**What the task requires:**
Could you please reproduce every record below exactly, leaving out the pictures?

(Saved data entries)
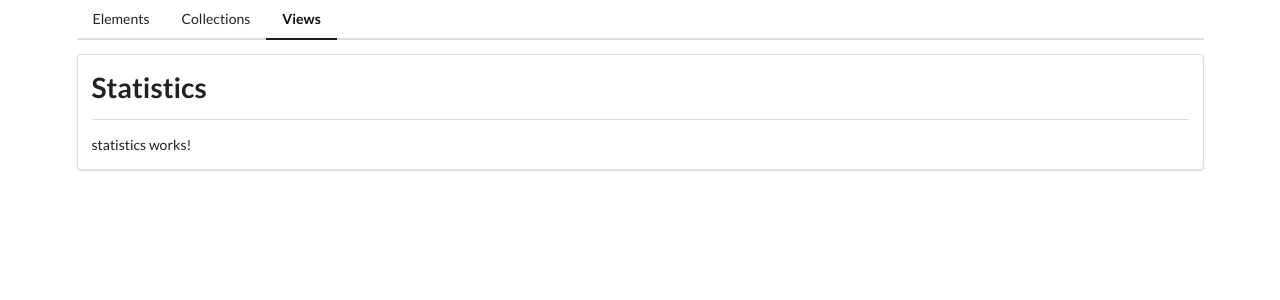
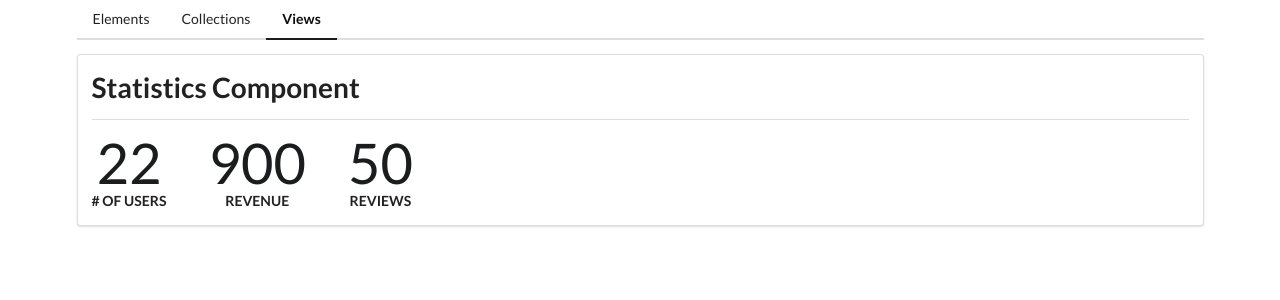
Before and after one commit to ClaytonDewey/comps, an Angular app: page /views in a window 1280 px wide. Shown: the top 300 px of the page. Built offline with nearby package versions, Linux system fonts and the light colour scheme.

Commit message:
Display list of statistics

```diff
--- a/src/app/app-routing.module.ts
+++ b/src/app/app-routing.module.ts
@@ -5,16 +5,15 @@ import { NotFoundComponent } from './not-found/not-found.component'
 
 const routes: Routes = [
     {
-        path: 'views',
-        loadChildren: () => import('./views/views.module').then((m) => m.ViewsModule)
+        path: 'collections',
+        loadChildren: () => import('./collections/collections.module').then((m) => m.CollectionsModule)
     },
     {
         path: 'elements',
         loadChildren: () => import('./elements/elements.module').then((m) => m.ElementsModule)
-    },
-    {
-        path: 'collections',
-        loadChildren: () => import('./collections/collections.module').then((m) => m.CollectionsModule)
+    }, {
+        path: 'views',
+        loadChildren: () => import('./views/views.module').then((m) => m.ViewsModule)
     },
     { path: '', component: HomeComponent },
     { path: '**', component: NotFoundComponent }
--- a/src/app/views/statistics/statistics.component.html
+++ b/src/app/views/statistics/statistics.component.html
@@ -1 +1,10 @@
-<p>statistics works!</p>
+<div class="ui statistics">
+    <div class="statistic" *ngFor="let stat of data">
+        <div class="value">
+            {{ stat.value }}
+        </div>
+        <div class="label">
+            {{ stat.label }}
+        </div>
+    </div>
+</div>
--- a/src/app/views/statistics/statistics.component.ts
+++ b/src/app/views/statistics/statistics.component.ts
@@ -1,4 +1,4 @@
-import { Component, OnInit } from '@angular/core';
+import { Component, OnInit, Input } from '@angular/core';
 
 @Component({
     selector: 'app-statistics',
@@ -6,6 +6,7 @@ import { Component, OnInit } from '@angular/core';
     styleUrls: ['./statistics.component.css']
 })
 export class StatisticsComponent implements OnInit {
+    @Input() data = [] as any;
 
     constructor() { }
 
--- a/src/app/views/views-home/views-home.component.html
+++ b/src/app/views/views-home/views-home.component.html
@@ -1,2 +1,2 @@
-<app-divider>Statistics</app-divider>
-<app-statistics></app-statistics>
+<app-divider>Statistics Component</app-divider>
+<app-statistics [data]="stats"></app-statistics>
--- a/src/app/views/views-home/views-home.component.ts
+++ b/src/app/views/views-home/views-home.component.ts
@@ -6,6 +6,11 @@ import { Component, OnInit } from '@angular/core';
     styleUrls: ['./views-home.component.css']
 })
 export class ViewsHomeComponent implements OnInit {
+    stats = [
+        { value: 22, label: '# of Users' },
+        { value: 900, label: 'Revenue' },
+        { value: 50, label: 'Reviews' }
+    ];
 
     constructor() { }
 
```
Also changed, not shown: src/app/views/views-routing.module.ts (+1 -8 lines). Lines whose indentation alone changed are shown as unchanged.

**Solved problem:**
Before and after one commit to ClaytonDewey/comps, an Angular app: page /views in a window 1280 px wide. Shown: the top 300 px of the page. Built offline with nearby package versions, Linux system fonts and the light colour scheme.

Commit message:
Display list of statistics

```diff
--- a/src/app/app-routing.module.ts
+++ b/src/app/app-routing.module.ts
@@ -5,16 +5,15 @@ import { NotFoundComponent } from './not-found/not-found.component'
 
 const routes: Routes = [
     {
-        path: 'views',
-        loadChildren: () => import('./views/views.module').then((m) => m.ViewsModule)
+        path: 'collections',
+        loadChildren: () => import('./collections/collections.module').then((m) => m.CollectionsModule)
     },
     {
         path: 'elements',
         loadChildren: () => import('./elements/elements.module').then((m) => m.ElementsModule)
-    },
-    {
-        path: 'collections',
-        loadChildren: () => import('./collections/collections.module').then((m) => m.CollectionsModule)
+    }, {
+        path: 'views',
+        loadChildren: () => import('./views/views.module').then((m) => m.ViewsModule)
     },
     { path: '', component: HomeComponent },
     { path: '**', component: NotFoundComponent }
--- a/src/app/views/statistics/statistics.component.html
+++ b/src/app/views/statistics/statistics.component.html
@@ -1 +1,10 @@
-<p>statistics works!</p>
+<div class="ui statistics">
+    <div class="statistic" *ngFor="let stat of data">
+        <div class="value">
+            {{ stat.value }}
+        </div>
+        <div class="label">
+            {{ stat.label }}
+        </div>
+    </div>
+</div>
--- a/src/app/views/statistics/statistics.component.ts
+++ b/src/app/views/statistics/statistics.component.ts
@@ -1,4 +1,4 @@
-import { Component, OnInit } from '@angular/core';
+import { Component, OnInit, Input } from '@angular/core';
 
 @Component({
     selector: 'app-statistics',
@@ -6,6 +6,7 @@ import { Component, OnInit } from '@angular/core';
     styleUrls: ['./statistics.component.css']
 })
 export class StatisticsComponent implements OnInit {
+    @Input() data = [] as any;
 
     constructor() { }
 
--- a/src/app/views/views-home/views-home.component.html
+++ b/src/app/views/views-home/views-home.component.html
@@ -1,2 +1,2 @@
-<app-divider>Statistics</app-divider>
-<app-statistics></app-statistics>
+<app-divider>Statistics Component</app-divider>
+<app-statistics [data]="stats"></app-statistics>
--- a/src/app/views/views-home/views-home.component.ts
+++ b/src/app/views/views-home/views-home.component.ts
@@ -6,6 +6,11 @@ import { Component, OnInit } from '@angular/core';
     styleUrls: ['./views-home.component.css']
 })
 export class ViewsHomeComponent implements OnInit {
+    stats = [
+        { value: 22, label: '# of Users' },
+        { value: 900, label: 'Revenue' },
+        { value: 50, label: 'Reviews' }
+    ];
 
     constructor() { }
 
```
Also changed, not shown: src/app/views/views-routing.module.ts (+1 -8 lines). Lines whose indentation alone changed are shown as unchanged.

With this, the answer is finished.